This book examines the dynamics shaping the economic process of economic liberalisation in Indonesia since the mid-1980's. Much writing on the process of economic liberalisation in developing countries views economic liberalisation as the victory of economic rationality over political and social interests. In contrast, this book argues that economic liberalisation should not be understood in these terms, but rather in the way that political social interests shape processes of economic reform in both a positive and negative sense. Specifically, Rosser argues that economic liberalisation needs to be understood in terms of the extent to which economic crises shift the balance of power and influence within society away from coalitions opposed to reform and towards those in favour of reform. In the Indonesian context, the main coalitions that need to be examined in this respect are the politico-bureaucrats and the conglomerates who have generally opposed reform and mobile capitalists who have generally supported reform.

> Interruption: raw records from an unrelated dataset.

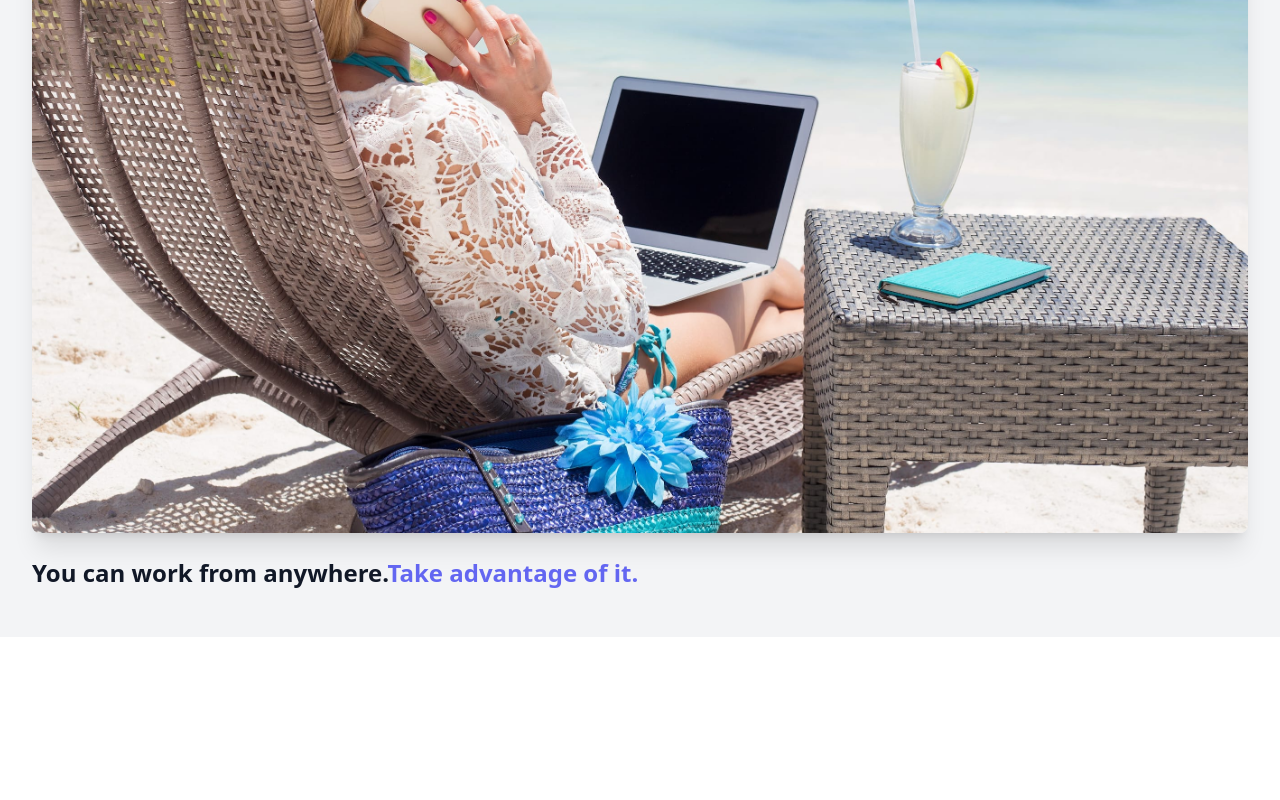
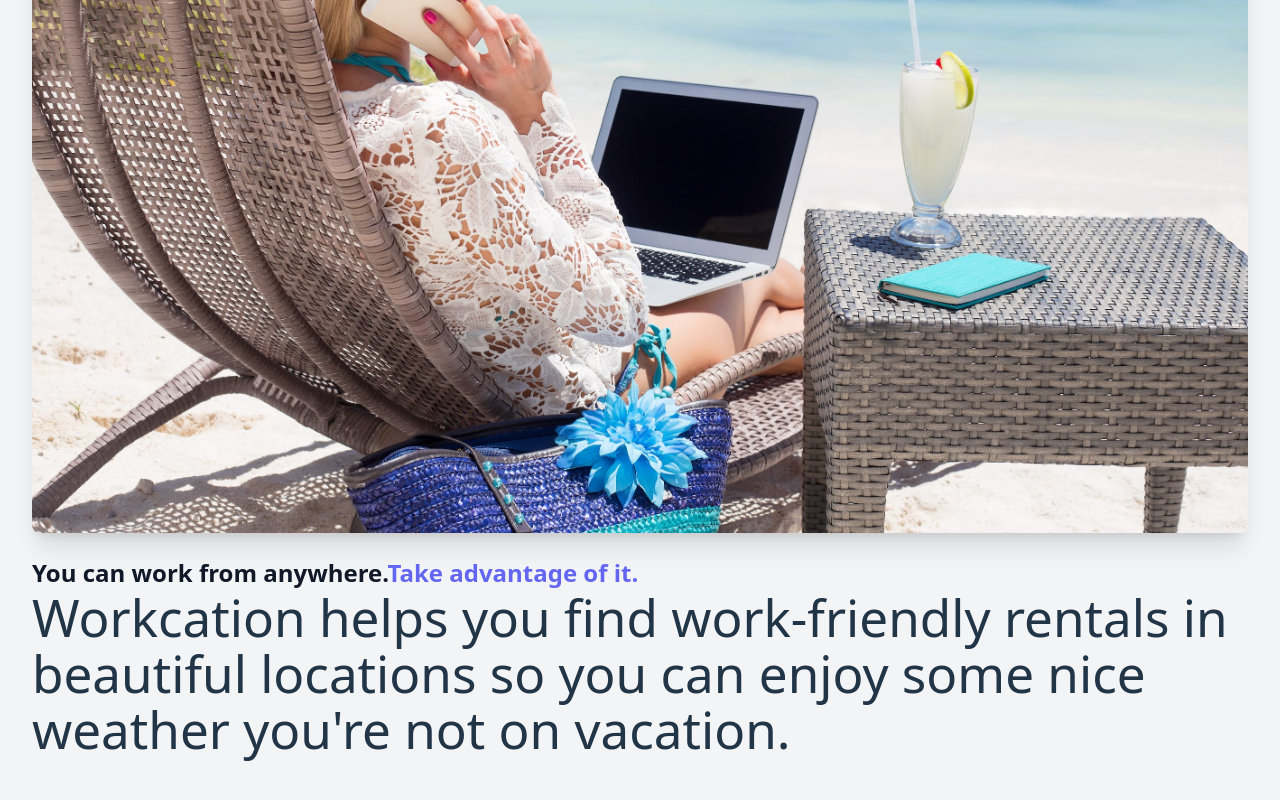
Before and after one commit to cynthia-stac/vite-project, a website built with Vite: page index.html in a window 1280 px wide. Shown: the part 390-1190 px from the top of the page. Before the commit the page ends 1027 px from the top, so only its background shows below. Built offline with nearby package versions, Linux system fonts and the light colour scheme.

Commit message:
Added a new heading1 text

```diff
--- a/index.html
+++ b/index.html
@@ -12,6 +12,7 @@
      <img class="mt-6 rounded-lg shadow-xl" src="/images/beach-work.jpg" alt="Woman workcation on the beach">
      <h1 class="mt-6 text-2xl font-bold text-gray-900">You can work from anywhere.<span
        class="text-indigo-500">Take advantage of it.</span></h1>
+       <h1>Workcation helps you find work-friendly rentals in beautiful locations so you can enjoy some nice weather you're not on vacation.</h1>
     </div>
     <script type="module" src="/src/main.js"></script>
   </body>
```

Based on extensive original research, and providing much new material, the book considers the politics of economic policy-making in Indonesia in a range of sectors including the capital market, intellectual property law, the banking industry, and the trade and investment sectors. Analysing why the nature of economic policy in Indonesia has varied over time, this study argues that there is nothing inevitable about a transition to a fully-fledged liberal market order in Indonesia, and outlines possible future scenarios for the country's political economy.
'A welcome addition to the political economy literature on Indonesia.' - Pacific Affairs